### What the task requires
Your answer should reproduce the full set of records exactly as given.

Data entries:
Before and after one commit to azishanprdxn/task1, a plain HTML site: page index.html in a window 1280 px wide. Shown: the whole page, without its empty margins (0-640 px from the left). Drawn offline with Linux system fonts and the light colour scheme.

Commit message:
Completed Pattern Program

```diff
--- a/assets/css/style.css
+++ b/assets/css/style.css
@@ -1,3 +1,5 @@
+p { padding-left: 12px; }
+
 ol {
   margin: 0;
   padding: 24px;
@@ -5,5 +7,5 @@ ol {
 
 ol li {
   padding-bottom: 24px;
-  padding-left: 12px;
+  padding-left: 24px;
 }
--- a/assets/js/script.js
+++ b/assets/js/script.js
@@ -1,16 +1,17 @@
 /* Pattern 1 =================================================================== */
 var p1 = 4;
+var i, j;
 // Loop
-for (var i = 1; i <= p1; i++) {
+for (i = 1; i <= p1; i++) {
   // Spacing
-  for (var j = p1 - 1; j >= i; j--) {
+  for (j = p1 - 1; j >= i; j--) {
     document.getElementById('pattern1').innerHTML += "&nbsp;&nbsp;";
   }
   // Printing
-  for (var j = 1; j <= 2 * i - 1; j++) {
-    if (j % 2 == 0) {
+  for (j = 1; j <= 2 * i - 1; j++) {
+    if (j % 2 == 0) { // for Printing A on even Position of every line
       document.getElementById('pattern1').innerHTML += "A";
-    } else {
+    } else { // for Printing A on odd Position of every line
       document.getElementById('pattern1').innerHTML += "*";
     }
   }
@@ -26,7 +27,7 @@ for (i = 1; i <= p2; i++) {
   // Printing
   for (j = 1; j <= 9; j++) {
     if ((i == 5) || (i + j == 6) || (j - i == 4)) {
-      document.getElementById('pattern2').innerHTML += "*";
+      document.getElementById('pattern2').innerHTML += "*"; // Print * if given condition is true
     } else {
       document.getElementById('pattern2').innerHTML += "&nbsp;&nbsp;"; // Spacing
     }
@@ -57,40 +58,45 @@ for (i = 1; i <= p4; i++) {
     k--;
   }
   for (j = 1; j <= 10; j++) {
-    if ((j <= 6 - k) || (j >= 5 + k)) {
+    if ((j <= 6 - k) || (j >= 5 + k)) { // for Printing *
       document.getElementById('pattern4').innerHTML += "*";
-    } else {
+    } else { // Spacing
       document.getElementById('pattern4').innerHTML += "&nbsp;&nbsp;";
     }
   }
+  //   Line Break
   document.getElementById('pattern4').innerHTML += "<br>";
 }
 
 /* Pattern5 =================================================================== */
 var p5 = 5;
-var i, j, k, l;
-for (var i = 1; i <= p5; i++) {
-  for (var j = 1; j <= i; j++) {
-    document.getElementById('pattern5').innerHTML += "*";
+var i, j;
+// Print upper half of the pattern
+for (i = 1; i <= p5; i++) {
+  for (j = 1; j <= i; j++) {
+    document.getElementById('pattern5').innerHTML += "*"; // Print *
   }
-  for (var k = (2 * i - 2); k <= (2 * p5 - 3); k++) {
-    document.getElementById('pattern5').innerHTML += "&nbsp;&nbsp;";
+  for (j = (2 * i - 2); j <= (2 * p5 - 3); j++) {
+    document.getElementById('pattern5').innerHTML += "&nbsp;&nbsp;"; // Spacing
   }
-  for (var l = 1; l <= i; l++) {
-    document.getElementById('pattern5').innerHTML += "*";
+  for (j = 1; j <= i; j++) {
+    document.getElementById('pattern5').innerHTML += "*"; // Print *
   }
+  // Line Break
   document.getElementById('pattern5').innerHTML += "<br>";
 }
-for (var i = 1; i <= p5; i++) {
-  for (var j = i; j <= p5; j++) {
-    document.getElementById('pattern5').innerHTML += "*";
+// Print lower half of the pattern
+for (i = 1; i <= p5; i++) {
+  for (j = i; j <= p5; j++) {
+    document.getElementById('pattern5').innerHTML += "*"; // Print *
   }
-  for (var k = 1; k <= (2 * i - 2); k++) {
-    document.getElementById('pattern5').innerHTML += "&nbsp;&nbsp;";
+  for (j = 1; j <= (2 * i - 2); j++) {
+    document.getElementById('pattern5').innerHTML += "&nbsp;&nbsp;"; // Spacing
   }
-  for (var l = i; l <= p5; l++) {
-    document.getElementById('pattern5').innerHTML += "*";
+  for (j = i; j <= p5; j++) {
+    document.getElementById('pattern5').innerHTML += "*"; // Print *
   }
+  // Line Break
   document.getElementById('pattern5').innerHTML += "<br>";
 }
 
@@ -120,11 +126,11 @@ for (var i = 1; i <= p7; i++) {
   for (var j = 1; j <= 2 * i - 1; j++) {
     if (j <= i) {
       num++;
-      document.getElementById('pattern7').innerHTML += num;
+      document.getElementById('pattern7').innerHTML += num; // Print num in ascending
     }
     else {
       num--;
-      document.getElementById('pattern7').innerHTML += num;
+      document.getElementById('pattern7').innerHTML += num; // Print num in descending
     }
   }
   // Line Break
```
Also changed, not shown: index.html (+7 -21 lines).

### Answer for this exercise
Before and after one commit to azishanprdxn/task1, a plain HTML site: page index.html in a window 1280 px wide. Shown: the whole page, without its empty margins (0-640 px from the left). Drawn offline with Linux system fonts and the light colour scheme.

Commit message:
Completed Pattern Program

```diff
--- a/assets/css/style.css
+++ b/assets/css/style.css
@@ -1,3 +1,5 @@
+p { padding-left: 12px; }
+
 ol {
   margin: 0;
   padding: 24px;
@@ -5,5 +7,5 @@ ol {
 
 ol li {
   padding-bottom: 24px;
-  padding-left: 12px;
+  padding-left: 24px;
 }
--- a/assets/js/script.js
+++ b/assets/js/script.js
@@ -1,16 +1,17 @@
 /* Pattern 1 =================================================================== */
 var p1 = 4;
+var i, j;
 // Loop
-for (var i = 1; i <= p1; i++) {
+for (i = 1; i <= p1; i++) {
   // Spacing
-  for (var j = p1 - 1; j >= i; j--) {
+  for (j = p1 - 1; j >= i; j--) {
     document.getElementById('pattern1').innerHTML += "&nbsp;&nbsp;";
   }
   // Printing
-  for (var j = 1; j <= 2 * i - 1; j++) {
-    if (j % 2 == 0) {
+  for (j = 1; j <= 2 * i - 1; j++) {
+    if (j % 2 == 0) { // for Printing A on even Position of every line
       document.getElementById('pattern1').innerHTML += "A";
-    } else {
+    } else { // for Printing A on odd Position of every line
       document.getElementById('pattern1').innerHTML += "*";
     }
   }
@@ -26,7 +27,7 @@ for (i = 1; i <= p2; i++) {
   // Printing
   for (j = 1; j <= 9; j++) {
     if ((i == 5) || (i + j == 6) || (j - i == 4)) {
-      document.getElementById('pattern2').innerHTML += "*";
+      document.getElementById('pattern2').innerHTML += "*"; // Print * if given condition is true
     } else {
       document.getElementById('pattern2').innerHTML += "&nbsp;&nbsp;"; // Spacing
     }
@@ -57,40 +58,45 @@ for (i = 1; i <= p4; i++) {
     k--;
   }
   for (j = 1; j <= 10; j++) {
-    if ((j <= 6 - k) || (j >= 5 + k)) {
+    if ((j <= 6 - k) || (j >= 5 + k)) { // for Printing *
       document.getElementById('pattern4').innerHTML += "*";
-    } else {
+    } else { // Spacing
       document.getElementById('pattern4').innerHTML += "&nbsp;&nbsp;";
     }
   }
+  //   Line Break
   document.getElementById('pattern4').innerHTML += "<br>";
 }
 
 /* Pattern5 =================================================================== */
 var p5 = 5;
-var i, j, k, l;
-for (var i = 1; i <= p5; i++) {
-  for (var j = 1; j <= i; j++) {
-    document.getElementById('pattern5').innerHTML += "*";
+var i, j;
+// Print upper half of the pattern
+for (i = 1; i <= p5; i++) {
+  for (j = 1; j <= i; j++) {
+    document.getElementById('pattern5').innerHTML += "*"; // Print *
   }
-  for (var k = (2 * i - 2); k <= (2 * p5 - 3); k++) {
-    document.getElementById('pattern5').innerHTML += "&nbsp;&nbsp;";
+  for (j = (2 * i - 2); j <= (2 * p5 - 3); j++) {
+    document.getElementById('pattern5').innerHTML += "&nbsp;&nbsp;"; // Spacing
   }
-  for (var l = 1; l <= i; l++) {
-    document.getElementById('pattern5').innerHTML += "*";
+  for (j = 1; j <= i; j++) {
+    document.getElementById('pattern5').innerHTML += "*"; // Print *
   }
+  // Line Break
   document.getElementById('pattern5').innerHTML += "<br>";
 }
-for (var i = 1; i <= p5; i++) {
-  for (var j = i; j <= p5; j++) {
-    document.getElementById('pattern5').innerHTML += "*";
+// Print lower half of the pattern
+for (i = 1; i <= p5; i++) {
+  for (j = i; j <= p5; j++) {
+    document.getElementById('pattern5').innerHTML += "*"; // Print *
   }
-  for (var k = 1; k <= (2 * i - 2); k++) {
-    document.getElementById('pattern5').innerHTML += "&nbsp;&nbsp;";
+  for (j = 1; j <= (2 * i - 2); j++) {
+    document.getElementById('pattern5').innerHTML += "&nbsp;&nbsp;"; // Spacing
   }
-  for (var l = i; l <= p5; l++) {
-    document.getElementById('pattern5').innerHTML += "*";
+  for (j = i; j <= p5; j++) {
+    document.getElementById('pattern5').innerHTML += "*"; // Print *
   }
+  // Line Break
   document.getElementById('pattern5').innerHTML += "<br>";
 }
 
@@ -120,11 +126,11 @@ for (var i = 1; i <= p7; i++) {
   for (var j = 1; j <= 2 * i - 1; j++) {
     if (j <= i) {
       num++;
-      document.getElementById('pattern7').innerHTML += num;
+      document.getElementById('pattern7').innerHTML += num; // Print num in ascending
     }
     else {
       num--;
-      document.getElementById('pattern7').innerHTML += num;
+      document.getElementById('pattern7').innerHTML += num; // Print num in descending
     }
   }
   // Line Break
```
Also changed, not shown: index.html (+7 -21 lines).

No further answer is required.